List each line of the data that holds the word "itemize".

Start of RECORDS FOR THE EXERCISE

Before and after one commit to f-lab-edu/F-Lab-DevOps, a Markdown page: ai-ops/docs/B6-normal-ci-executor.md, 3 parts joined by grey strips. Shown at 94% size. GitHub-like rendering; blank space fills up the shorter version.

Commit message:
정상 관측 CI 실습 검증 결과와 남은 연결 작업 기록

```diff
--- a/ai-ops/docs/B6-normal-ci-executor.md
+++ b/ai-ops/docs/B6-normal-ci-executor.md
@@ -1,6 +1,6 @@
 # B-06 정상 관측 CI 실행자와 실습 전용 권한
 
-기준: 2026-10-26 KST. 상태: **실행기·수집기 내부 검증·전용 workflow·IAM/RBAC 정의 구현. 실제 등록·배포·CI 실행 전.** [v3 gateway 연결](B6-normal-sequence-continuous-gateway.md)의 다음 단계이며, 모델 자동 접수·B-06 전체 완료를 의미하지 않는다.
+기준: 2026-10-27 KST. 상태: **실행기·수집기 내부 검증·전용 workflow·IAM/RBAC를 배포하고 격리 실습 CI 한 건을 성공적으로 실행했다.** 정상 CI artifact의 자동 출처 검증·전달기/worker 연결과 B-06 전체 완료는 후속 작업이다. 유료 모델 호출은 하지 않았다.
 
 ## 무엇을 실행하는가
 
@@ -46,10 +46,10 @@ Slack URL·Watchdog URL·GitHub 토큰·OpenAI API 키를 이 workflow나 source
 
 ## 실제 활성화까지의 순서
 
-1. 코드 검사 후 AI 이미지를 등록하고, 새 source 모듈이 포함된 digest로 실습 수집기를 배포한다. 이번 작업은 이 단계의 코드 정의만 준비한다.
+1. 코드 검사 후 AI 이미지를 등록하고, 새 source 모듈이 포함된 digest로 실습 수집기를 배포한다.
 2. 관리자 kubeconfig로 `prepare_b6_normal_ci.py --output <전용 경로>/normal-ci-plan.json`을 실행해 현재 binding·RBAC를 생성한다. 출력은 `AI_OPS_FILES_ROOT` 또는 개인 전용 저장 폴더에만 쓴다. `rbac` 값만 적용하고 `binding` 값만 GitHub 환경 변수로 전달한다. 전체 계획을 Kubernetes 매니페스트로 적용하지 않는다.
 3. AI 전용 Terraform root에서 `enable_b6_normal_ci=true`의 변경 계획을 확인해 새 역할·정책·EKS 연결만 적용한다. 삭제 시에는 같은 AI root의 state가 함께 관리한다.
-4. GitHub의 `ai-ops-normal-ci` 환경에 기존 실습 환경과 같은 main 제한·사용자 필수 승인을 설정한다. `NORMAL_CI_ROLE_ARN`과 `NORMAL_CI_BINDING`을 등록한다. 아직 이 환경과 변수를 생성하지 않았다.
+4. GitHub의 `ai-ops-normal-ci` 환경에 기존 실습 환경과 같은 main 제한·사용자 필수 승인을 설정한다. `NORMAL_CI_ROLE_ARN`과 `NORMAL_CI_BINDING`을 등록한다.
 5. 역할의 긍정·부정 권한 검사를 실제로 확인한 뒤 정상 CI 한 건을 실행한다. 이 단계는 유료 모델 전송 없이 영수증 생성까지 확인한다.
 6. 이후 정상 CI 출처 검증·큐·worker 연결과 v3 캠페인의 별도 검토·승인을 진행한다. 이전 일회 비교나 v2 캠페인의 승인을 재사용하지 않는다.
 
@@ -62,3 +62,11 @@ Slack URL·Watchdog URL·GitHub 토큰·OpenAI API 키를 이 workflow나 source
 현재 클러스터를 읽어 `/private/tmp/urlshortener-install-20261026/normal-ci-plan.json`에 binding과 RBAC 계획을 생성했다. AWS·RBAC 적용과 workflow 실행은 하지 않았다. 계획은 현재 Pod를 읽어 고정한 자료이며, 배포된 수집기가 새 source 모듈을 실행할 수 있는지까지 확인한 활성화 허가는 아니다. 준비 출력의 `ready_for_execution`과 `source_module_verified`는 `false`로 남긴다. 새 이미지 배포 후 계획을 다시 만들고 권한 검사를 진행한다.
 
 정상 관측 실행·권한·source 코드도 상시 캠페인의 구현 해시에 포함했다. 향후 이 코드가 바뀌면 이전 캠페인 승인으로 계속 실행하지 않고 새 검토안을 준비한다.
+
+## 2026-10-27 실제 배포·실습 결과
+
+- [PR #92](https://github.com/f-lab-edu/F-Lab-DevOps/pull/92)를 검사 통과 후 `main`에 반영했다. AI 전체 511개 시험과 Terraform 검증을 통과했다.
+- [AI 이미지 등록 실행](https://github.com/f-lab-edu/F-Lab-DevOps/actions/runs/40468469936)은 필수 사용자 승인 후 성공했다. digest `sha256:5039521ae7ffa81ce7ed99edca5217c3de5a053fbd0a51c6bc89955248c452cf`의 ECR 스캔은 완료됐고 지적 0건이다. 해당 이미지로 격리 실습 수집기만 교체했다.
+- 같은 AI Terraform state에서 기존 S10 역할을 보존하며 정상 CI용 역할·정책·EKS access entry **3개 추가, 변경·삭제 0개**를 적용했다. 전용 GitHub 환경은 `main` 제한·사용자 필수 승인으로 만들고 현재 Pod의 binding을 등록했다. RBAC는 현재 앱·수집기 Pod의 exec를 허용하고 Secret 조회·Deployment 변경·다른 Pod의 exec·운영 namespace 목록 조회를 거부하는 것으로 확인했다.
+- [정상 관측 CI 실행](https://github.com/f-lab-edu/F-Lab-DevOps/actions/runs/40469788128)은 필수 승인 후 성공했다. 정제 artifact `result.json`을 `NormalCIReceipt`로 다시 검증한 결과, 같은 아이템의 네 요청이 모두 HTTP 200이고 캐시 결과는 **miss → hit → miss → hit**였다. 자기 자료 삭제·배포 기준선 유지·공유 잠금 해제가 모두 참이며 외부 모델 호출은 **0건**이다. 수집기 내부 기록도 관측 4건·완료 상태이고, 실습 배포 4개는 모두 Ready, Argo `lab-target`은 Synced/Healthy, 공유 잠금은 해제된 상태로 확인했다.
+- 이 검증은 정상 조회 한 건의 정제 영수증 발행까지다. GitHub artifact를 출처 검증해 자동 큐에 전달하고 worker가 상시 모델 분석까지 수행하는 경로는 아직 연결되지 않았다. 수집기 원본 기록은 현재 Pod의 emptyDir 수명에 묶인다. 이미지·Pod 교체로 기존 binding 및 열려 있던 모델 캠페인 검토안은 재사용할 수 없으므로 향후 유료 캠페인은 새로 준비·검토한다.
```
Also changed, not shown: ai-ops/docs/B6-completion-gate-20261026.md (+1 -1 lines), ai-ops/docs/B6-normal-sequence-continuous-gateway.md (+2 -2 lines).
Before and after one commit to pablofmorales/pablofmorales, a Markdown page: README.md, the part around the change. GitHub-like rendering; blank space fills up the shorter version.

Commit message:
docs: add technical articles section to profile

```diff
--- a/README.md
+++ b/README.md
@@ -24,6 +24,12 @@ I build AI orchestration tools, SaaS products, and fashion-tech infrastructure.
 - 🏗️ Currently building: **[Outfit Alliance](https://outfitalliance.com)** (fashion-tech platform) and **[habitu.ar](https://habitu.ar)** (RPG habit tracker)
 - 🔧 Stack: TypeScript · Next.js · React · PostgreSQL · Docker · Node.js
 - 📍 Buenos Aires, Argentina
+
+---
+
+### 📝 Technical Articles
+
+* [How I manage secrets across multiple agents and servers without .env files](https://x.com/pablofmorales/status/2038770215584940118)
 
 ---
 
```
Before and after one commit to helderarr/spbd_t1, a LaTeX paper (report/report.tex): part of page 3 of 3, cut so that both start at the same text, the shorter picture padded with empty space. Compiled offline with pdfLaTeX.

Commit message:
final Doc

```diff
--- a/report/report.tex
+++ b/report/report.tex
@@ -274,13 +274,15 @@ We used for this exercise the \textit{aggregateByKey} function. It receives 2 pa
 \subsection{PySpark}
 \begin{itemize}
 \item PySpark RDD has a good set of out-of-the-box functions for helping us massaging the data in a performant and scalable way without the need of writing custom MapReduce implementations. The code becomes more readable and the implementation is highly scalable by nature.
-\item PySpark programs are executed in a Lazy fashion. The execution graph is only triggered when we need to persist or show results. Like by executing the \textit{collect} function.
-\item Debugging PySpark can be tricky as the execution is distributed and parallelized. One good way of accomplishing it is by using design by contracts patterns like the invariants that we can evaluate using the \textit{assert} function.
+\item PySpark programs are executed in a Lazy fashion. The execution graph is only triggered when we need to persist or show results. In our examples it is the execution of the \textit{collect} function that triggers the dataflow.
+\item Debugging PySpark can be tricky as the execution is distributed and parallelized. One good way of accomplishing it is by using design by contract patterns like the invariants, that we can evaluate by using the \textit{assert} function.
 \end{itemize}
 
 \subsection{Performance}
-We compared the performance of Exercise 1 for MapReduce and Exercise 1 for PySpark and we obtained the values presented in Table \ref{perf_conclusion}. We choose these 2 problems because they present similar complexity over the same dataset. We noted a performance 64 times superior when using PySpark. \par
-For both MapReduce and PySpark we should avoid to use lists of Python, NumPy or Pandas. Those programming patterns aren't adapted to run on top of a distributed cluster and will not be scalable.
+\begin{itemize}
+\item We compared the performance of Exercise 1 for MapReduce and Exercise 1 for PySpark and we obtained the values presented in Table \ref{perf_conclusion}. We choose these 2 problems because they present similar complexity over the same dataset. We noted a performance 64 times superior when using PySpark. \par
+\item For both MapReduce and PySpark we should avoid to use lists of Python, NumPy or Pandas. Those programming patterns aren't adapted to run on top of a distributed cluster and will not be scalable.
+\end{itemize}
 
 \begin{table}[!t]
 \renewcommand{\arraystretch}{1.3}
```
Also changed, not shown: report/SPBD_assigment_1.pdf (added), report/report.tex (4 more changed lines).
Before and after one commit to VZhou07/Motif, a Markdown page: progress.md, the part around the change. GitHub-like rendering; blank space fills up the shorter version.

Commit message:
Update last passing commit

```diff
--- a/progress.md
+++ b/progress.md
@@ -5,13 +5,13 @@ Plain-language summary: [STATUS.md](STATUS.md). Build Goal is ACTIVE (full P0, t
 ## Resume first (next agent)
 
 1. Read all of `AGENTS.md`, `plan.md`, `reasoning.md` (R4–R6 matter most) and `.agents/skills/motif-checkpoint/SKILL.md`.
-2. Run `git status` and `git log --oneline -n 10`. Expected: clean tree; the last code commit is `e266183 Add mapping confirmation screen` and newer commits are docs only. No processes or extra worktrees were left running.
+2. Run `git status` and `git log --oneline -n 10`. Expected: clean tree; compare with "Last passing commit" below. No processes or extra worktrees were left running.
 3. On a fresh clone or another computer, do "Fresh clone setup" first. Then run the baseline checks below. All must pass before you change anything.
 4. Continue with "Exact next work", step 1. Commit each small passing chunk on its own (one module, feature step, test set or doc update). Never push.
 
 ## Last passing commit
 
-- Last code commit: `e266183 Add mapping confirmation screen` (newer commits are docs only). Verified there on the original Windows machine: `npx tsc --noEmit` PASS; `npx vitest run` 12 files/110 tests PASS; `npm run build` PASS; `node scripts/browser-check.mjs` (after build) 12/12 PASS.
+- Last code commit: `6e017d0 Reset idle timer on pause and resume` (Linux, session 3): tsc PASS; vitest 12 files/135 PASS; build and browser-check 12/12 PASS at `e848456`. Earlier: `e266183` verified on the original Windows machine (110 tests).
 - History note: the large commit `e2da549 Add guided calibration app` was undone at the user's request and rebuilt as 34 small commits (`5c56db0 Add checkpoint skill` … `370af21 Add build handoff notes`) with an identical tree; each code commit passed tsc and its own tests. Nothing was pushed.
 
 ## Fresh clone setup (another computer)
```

End of RECORDS FOR THE EXERCISE

● RESPONSE TO THIS EXERCISE
 \begin{itemize}
 \end{itemize}
+\begin{itemize}
+\end{itemize}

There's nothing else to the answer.